The "Southwark Improvement" was completed in 1864 as Southwark Street.[4]

Chairmen and chief officers[]

The work of the board was administered by a chairman and various chief officers each heading a department.


The office of chairman of the Metropolitan board was a full-time salaried position. The chairman had responsibility for supervising the activities of the board and was empowered to appoint temporary staff as needed for special projects or prior to permanent contracts being issued by one of the chief officers.

Accountant to the Board (Head of Accountant's Department)[]

Chemist to the Board (Head of Chemical and Gas Department)[]

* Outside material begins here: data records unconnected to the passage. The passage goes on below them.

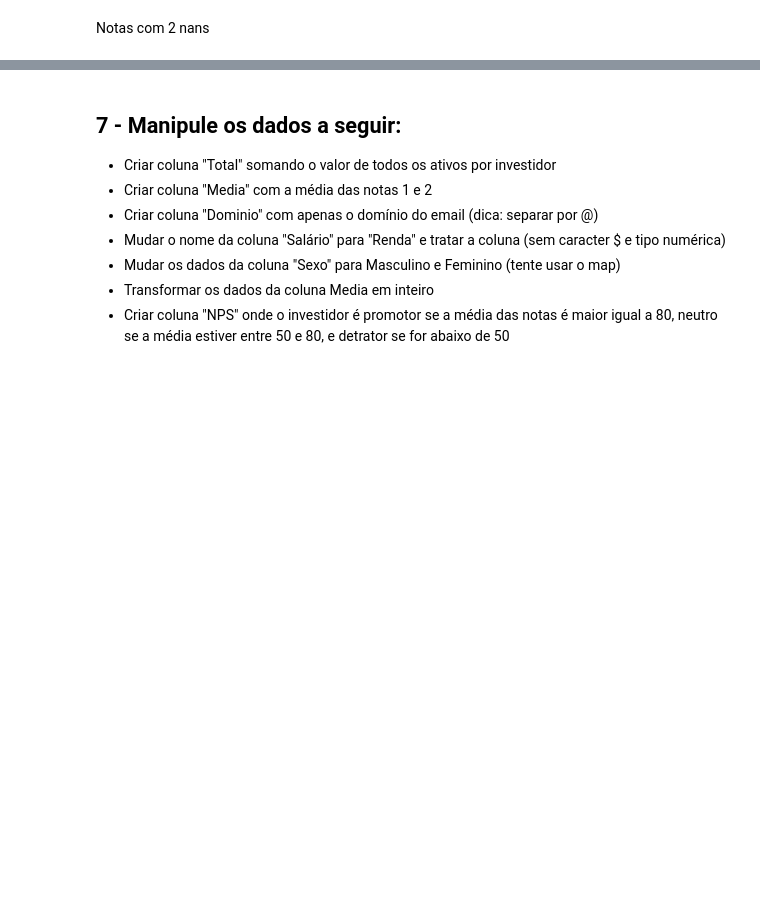
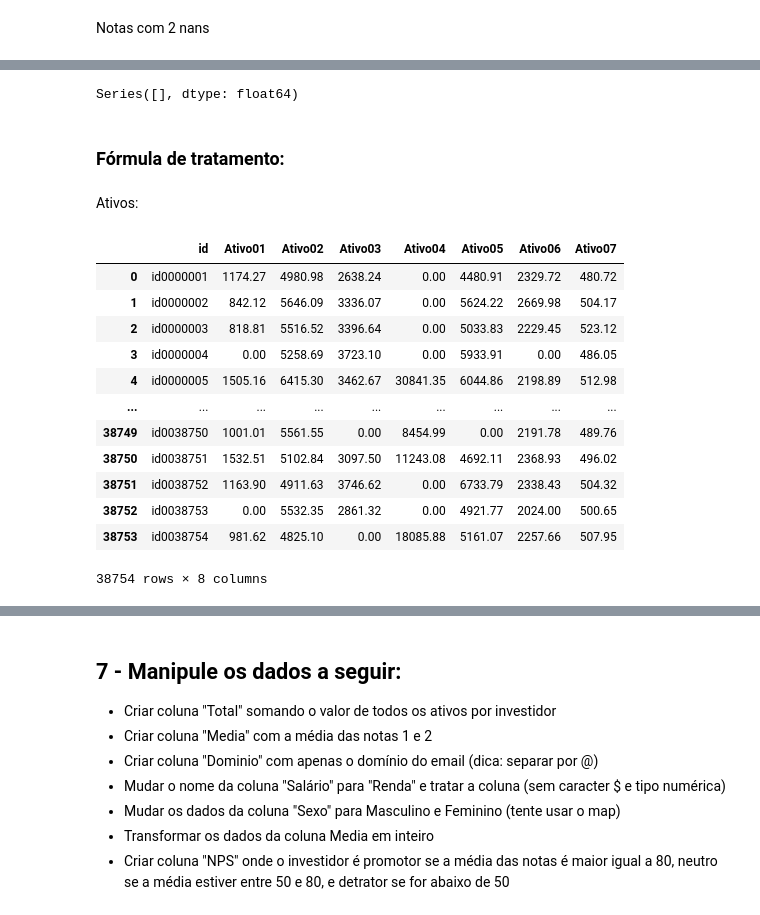
Before and after one commit to lvoltolini/970-lm-mod-III, a Jupyter notebook: Projeto Final/Proj_1_pandas_notebook.ipynb, the cells around one changed output, grey strips where cells are left out. Drawn from its saved outputs; the diff is of its cells as text; code cells hidden in the pictures; blank space fills up the shorter version.

```diff
--- a/Projeto Final/Proj_1_pandas_notebook.ipynb
+++ b/Projeto Final/Proj_1_pandas_notebook.ipynb
@@ -379,0 +432,28 @@ df_notas_nan[df_notas_nan[['Nota1', 'Nota2']].isna().all(axis=1)]
+# %%
+df = total[notas_col][['Nota1', 'Nota2']].mean(axis = 1)
+df[df == 0]
+# %% [output]
+Series([], dtype: float64)
+# %% [markdown]
+### Fórmula de tratamento:
+# %% [markdown]
+Ativos:
+# %%
+# Substituímos os valores faltantes por 0
+
+total[ativos_col] = total[ativos_col].fillna(0)
+total[ativos_col]
+# %% [output]
+|  | id | Ativo01 | Ativo02 | Ativo03 | Ativo04 | Ativo05 | Ativo06 | Ativo07 |
+| 0 | id0000001 | 1174.27 | 4980.98 | 2638.24 | 0.00 | 4480.91 | 2329.72 | 480.72 |
+| 1 | id0000002 | 842.12 | 5646.09 | 3336.07 | 0.00 | 5624.22 | 2669.98 | 504.17 |
+| 2 | id0000003 | 818.81 | 5516.52 | 3396.64 | 0.00 | 5033.83 | 2229.45 | 523.12 |
+| 3 | id0000004 | 0.00 | 5258.69 | 3723.10 | 0.00 | 5933.91 | 0.00 | 486.05 |
+| 4 | id0000005 | 1505.16 | 6415.30 | 3462.67 | 30841.35 | 6044.86 | 2198.89 | 512.98 |
+| ... | ... | ... | ... | ... | ... | ... | ... | ... |
+| 38749 | id0038750 | 1001.01 | 5561.55 | 0.00 | 8454.99 | 0.00 | 2191.78 | 489.76 |
+| 38750 | id0038751 | 1532.51 | 5102.84 | 3097.50 | 11243.08 | 4692.11 | 2368.93 | 496.02 |
+| 38751 | id0038752 | 1163.90 | 4911.63 | 3746.62 | 0.00 | 6733.79 | 2338.43 | 504.32 |
+| 38752 | id0038753 | 0.00 | 5532.35 | 2861.32 | 0.00 | 4921.77 | 2024.00 | 500.65 |
+| 38753 | id0038754 | 981.62 | 4825.10 | 0.00 | 18085.88 | 5161.07 | 2257.66 | 507.95 |
+38754 rows × 8 columns
```
Also changed, not shown: parts of 10 cells of this notebook.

In 1868 the MBW was given the duty of testing the quality of gas supplied by the various private gas companies in London. The board had already been charged with inspecting all gas meters in the Metropolis outside the City of London in 1861. While the board initially used consultants, a permanent post was deemed necessary in 1870.

Clerk to the Board (Head of Clerk's Department)[]

The clerk initially had both administrative and legal duties: he had to attend all meetings of the board, keep minutes and provide legal advice. In 1859 the legal work was delegated to a standing counsel: a separate solicitor's department in 1861. From 1872 the clerk's department became responsible for the administration of the board's parks and open spaces, with the exception of building work which was the responsibility of the architect's department.

Engineer to the Board (Head of Engineer's Department)[]

Chief Fire Officer (Head of Metropolitan Fire Brigade)[]

On 1 January 1866 the MBW became responsible for protecting life and property in London from fire. The board took over the firefighters, equipment and stations previously maintained by the various insurance companies and parish vestries, which were formed into a single Metropolitan Fire Brigade.

Clerk of Rates (Head of Rates Department)[]

The Rates Department was abolished and absorbed into the Accountant's Department in 1865. This followed a failure to properly administer the collection of rates revealed by an enquiry. Nevertheless, Thomas Coggin retained his title and position within the Accountant's Department until the board's abolition.

Solicitor to the Board (Head of the Solicitor's Department)[]

The solicitor's department was created in 1861. It dealt with all the legal work of the board including conveyancing, compensation and the drafting of parliamentary bills.

Standing Counsel[]

The office was created in 1859 on the suggestion of the clerk, who subsequently adopted the post. On his retirement in 1861 the office was abolished with the creation of a solicitor's department.

Superintending Architect of Metropolitan Buildings (Head of Architect's Department)[]

See also[]


Details of the locations of the MBW's archives can be found here [1] and here [2].

The Minutes can be found here [3].


  1. Public General Acts passed in the Year 1857.
  2. Victoria Glenddining (2011). Trollope. Random House.
  3. "Current Events". The Examiner. 16 July 1864. 
  4. Southwark Street. Survey of London: volume 22: Bankside (the parishes of St. Saviour and Christchurch Southwark) (1950).